Exercise requirements:
The answer should be each line of the records that contains the word "html"; please copy them all.

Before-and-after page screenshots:
= = = =
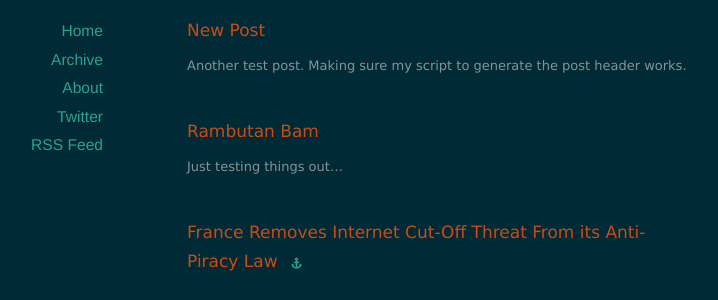
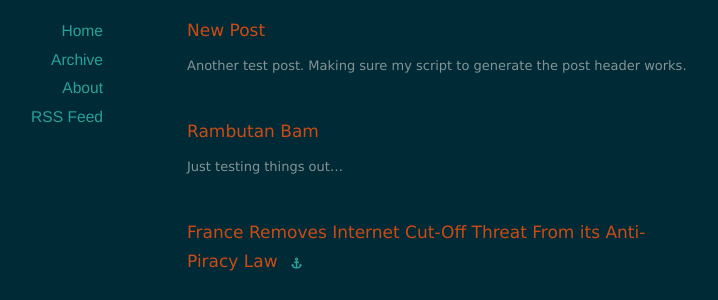
Before and after one commit to viking66/viking66.github.io, a Jekyll site: the page built from index.html, in a window 1280 px wide. Shown: the part 154-454 px from the top of the page, without its empty margins (203-921 px from the left). Built offline with Jekyll 4.4.1, drawn with Linux system fonts in a browser that asks for light colours; nearby versions of some CDN libraries; the list of posts is cut into pages by our own code.

Commit message:
removing twitter link

```diff
--- a/_layouts/default.html
+++ b/_layouts/default.html
@@ -36,7 +36,6 @@
           <li><a href="/">Home</a></li>
           <li><a href="/archives">Archive</a></li>
           <li><a href="/about">About</a></li>
-          <li><a href="http://twitter.com/redwall_hp">Twitter</a></li>
           <li><a href="/feed.xml">RSS Feed</a></li>
         </ul>
       </nav>
```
= = = =
Response:
Before and after one commit to viking66/viking66.github.io, a Jekyll site: the page built from index.html, in a window 1280 px wide. Shown: the part 154-454 px from the top of the page, without its empty margins (203-921 px from the left). Built offline with Jekyll 4.4.1, drawn with Linux system fonts in a browser that asks for light colours; nearby versions of some CDN libraries; the list of posts is cut into pages by our own code.
--- a/_layouts/default.html
+++ b/_layouts/default.html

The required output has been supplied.